_INSTRUCTIONS FOR THE TASK_
Sort through the data and copy the lines holding the word "View".

*** DATA EXTRACTS ***

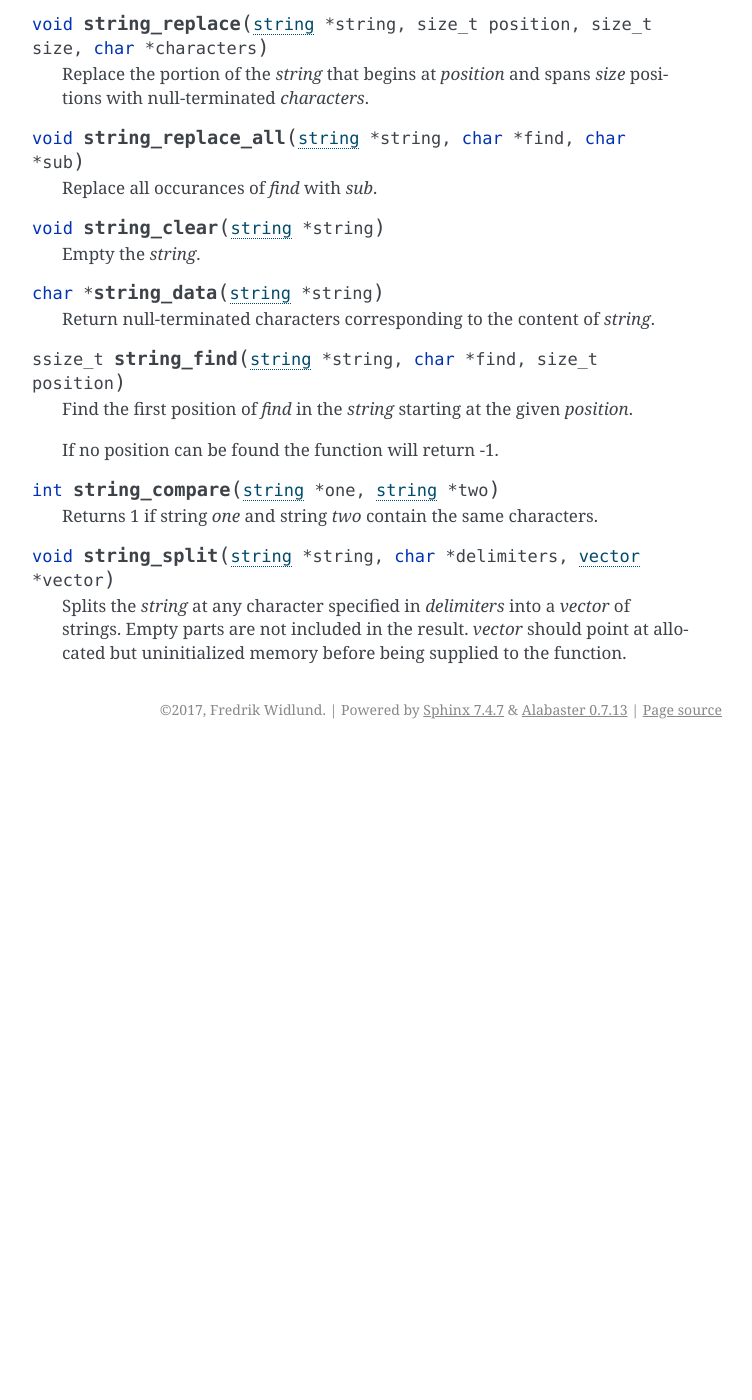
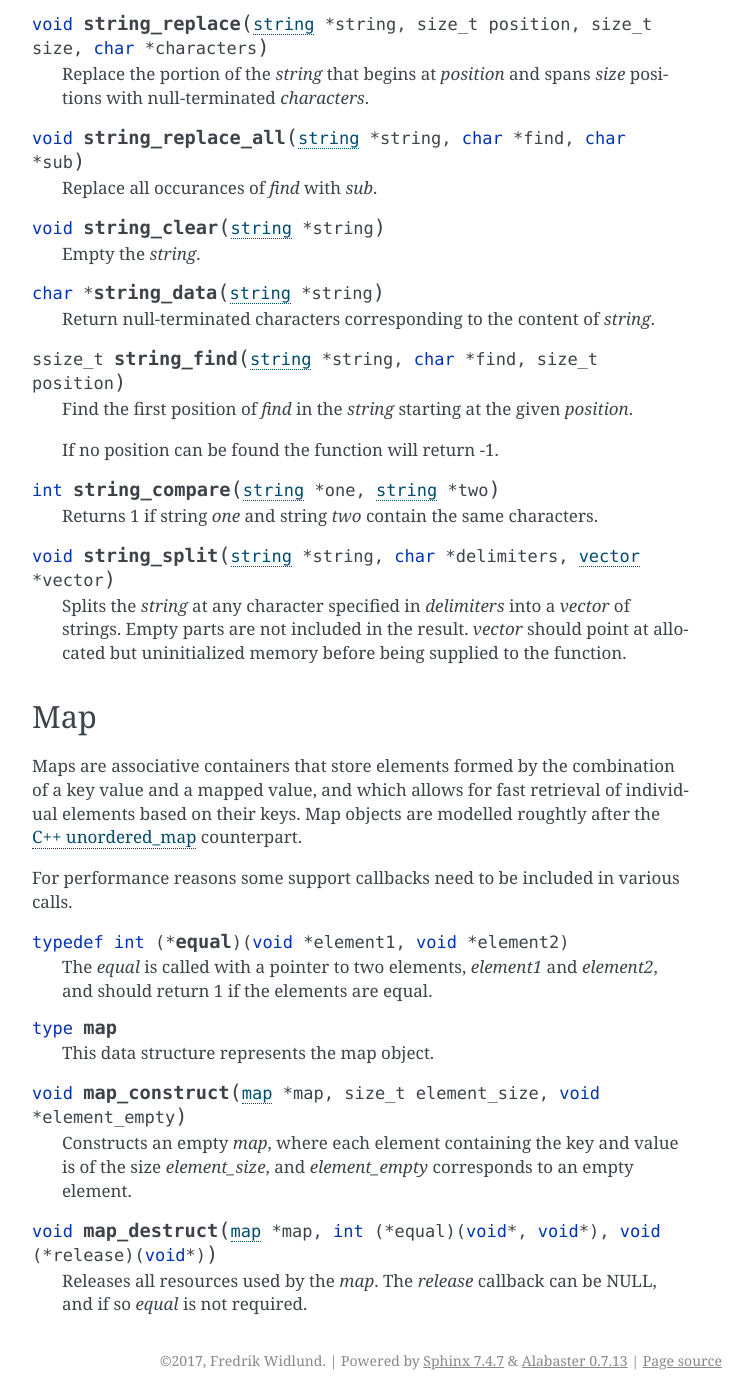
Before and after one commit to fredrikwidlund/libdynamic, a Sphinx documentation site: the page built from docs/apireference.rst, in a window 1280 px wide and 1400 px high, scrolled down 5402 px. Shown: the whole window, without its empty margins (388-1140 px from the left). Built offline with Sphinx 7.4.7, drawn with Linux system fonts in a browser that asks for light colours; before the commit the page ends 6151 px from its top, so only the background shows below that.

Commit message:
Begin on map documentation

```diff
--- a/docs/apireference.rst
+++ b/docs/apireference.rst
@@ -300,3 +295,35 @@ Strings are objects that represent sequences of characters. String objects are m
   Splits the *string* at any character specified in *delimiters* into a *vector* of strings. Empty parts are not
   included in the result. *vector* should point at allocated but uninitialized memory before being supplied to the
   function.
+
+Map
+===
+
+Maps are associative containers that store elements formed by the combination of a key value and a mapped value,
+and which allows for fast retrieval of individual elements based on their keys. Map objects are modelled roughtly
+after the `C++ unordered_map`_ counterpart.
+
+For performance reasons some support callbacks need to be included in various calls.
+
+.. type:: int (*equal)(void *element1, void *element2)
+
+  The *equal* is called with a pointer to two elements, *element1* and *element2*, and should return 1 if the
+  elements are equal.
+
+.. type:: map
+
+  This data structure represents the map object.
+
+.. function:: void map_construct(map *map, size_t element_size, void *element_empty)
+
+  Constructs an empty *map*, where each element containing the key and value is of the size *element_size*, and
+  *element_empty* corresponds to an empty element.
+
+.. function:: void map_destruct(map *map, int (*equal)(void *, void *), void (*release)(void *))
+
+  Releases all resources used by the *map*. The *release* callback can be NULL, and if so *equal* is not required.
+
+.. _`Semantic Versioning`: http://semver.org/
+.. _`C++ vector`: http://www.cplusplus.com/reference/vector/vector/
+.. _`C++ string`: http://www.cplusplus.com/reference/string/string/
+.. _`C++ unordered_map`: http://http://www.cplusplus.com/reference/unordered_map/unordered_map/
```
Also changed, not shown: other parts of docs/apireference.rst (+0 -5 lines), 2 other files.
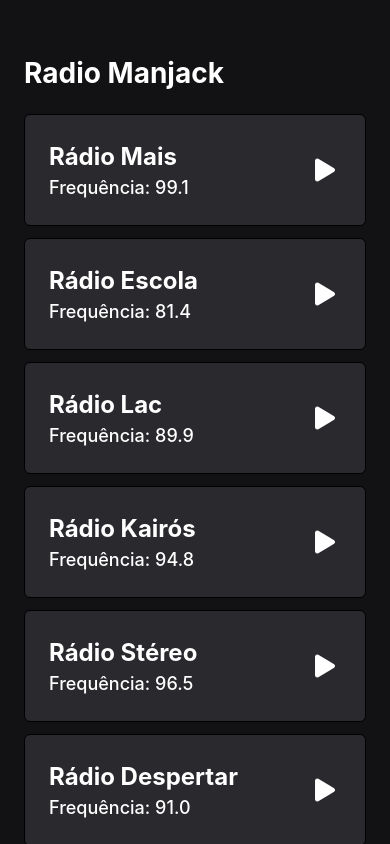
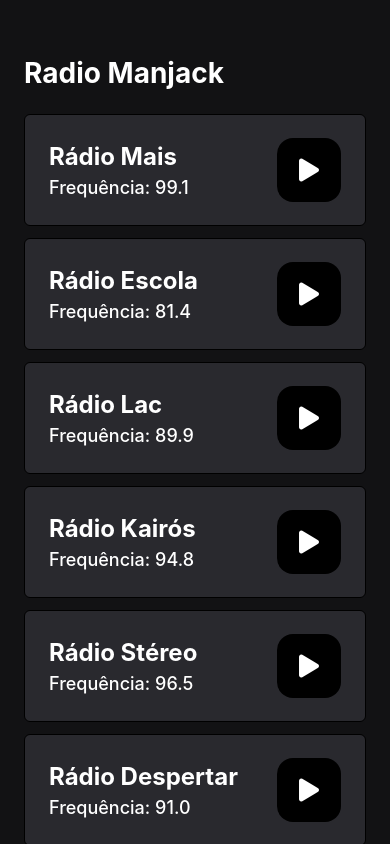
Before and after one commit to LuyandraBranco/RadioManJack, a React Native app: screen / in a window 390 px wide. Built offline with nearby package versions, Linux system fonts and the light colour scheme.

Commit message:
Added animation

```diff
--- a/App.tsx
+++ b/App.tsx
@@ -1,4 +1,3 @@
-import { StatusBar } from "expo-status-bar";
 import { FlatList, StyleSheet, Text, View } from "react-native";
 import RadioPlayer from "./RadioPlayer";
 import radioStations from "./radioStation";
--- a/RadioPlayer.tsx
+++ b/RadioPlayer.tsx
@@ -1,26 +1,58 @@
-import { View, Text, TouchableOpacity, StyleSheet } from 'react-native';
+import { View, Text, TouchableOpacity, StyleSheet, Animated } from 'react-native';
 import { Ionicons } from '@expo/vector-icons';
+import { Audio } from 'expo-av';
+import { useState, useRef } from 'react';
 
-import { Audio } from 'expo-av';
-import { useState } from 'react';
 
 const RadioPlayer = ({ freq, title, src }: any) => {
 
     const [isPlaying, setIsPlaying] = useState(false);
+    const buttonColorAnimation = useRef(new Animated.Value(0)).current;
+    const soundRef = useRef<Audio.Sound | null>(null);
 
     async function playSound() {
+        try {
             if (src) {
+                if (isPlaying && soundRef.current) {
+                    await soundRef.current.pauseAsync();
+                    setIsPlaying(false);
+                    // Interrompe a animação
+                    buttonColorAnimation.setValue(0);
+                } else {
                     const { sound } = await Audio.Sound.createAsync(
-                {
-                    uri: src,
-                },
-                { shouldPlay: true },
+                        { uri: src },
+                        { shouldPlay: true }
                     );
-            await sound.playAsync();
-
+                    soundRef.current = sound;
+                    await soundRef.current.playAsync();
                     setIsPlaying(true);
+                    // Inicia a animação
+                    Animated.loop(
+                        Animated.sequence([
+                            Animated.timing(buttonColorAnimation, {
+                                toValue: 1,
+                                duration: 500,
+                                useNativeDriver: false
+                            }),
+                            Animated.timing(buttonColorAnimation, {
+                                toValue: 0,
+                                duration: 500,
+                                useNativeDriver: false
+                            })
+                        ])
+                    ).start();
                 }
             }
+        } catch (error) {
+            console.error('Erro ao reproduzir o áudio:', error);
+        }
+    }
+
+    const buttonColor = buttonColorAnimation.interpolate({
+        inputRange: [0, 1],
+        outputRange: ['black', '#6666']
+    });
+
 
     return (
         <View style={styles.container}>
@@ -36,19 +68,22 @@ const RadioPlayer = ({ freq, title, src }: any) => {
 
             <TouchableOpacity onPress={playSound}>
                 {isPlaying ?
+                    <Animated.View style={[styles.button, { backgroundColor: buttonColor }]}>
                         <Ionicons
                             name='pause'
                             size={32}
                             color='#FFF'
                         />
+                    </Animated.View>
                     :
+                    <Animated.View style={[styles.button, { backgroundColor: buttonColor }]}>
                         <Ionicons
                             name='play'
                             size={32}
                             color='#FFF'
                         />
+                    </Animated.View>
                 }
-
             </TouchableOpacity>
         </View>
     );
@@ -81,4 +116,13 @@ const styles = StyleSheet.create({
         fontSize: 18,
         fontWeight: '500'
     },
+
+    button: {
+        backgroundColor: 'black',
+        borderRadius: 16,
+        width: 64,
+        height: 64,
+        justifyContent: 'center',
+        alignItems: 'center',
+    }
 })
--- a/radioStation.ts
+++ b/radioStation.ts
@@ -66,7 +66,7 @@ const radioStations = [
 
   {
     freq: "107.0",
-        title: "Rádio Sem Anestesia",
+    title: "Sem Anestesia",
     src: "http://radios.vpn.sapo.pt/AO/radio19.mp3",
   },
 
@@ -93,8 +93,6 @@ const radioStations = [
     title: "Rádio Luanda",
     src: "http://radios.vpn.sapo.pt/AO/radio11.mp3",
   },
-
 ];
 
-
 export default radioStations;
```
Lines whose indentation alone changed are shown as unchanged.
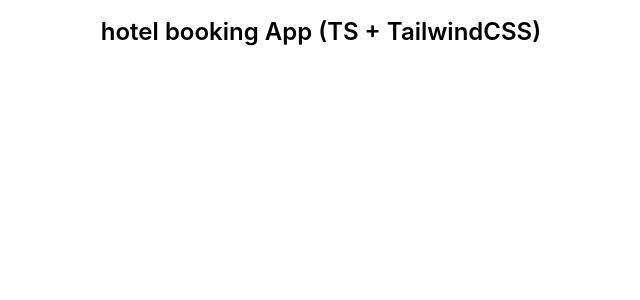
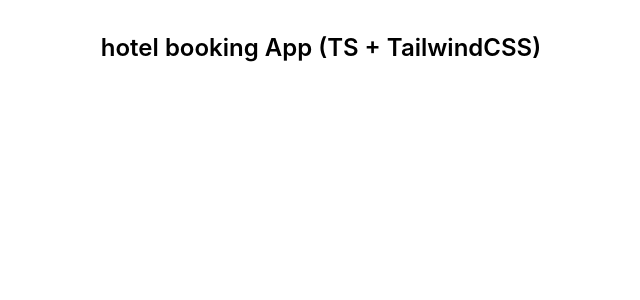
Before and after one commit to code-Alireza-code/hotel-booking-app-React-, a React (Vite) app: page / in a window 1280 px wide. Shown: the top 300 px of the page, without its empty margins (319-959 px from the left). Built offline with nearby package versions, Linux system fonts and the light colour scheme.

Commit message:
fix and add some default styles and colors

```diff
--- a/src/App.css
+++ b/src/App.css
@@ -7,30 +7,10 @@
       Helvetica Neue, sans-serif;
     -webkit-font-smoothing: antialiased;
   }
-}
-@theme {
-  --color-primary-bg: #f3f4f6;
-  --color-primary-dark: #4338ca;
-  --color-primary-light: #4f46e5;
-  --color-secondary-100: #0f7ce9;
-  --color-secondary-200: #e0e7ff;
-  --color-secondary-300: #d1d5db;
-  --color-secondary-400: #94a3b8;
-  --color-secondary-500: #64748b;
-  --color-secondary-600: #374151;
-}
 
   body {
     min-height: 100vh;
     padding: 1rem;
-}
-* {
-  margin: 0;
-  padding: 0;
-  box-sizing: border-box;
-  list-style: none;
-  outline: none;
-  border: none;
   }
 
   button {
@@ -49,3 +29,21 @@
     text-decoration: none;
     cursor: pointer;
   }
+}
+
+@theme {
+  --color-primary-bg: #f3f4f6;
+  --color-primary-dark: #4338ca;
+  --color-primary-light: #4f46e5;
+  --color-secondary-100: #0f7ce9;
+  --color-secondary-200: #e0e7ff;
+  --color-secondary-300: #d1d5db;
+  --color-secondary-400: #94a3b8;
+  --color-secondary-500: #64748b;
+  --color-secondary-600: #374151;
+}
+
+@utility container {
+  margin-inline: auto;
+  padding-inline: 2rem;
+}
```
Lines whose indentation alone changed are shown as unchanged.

*** End of DATA EXTRACTS ***

_WORKED SOLUTION_
 import { FlatList, StyleSheet, Text, View } from "react-native";
-import { View, Text, TouchableOpacity, StyleSheet } from 'react-native';
+import { View, Text, TouchableOpacity, StyleSheet, Animated } from 'react-native';
         <View style={styles.container}>
+                    <Animated.View style={[styles.button, { backgroundColor: buttonColor }]}>
+                    </Animated.View>
+                    <Animated.View style={[styles.button, { backgroundColor: buttonColor }]}>
+                    </Animated.View>
         </View>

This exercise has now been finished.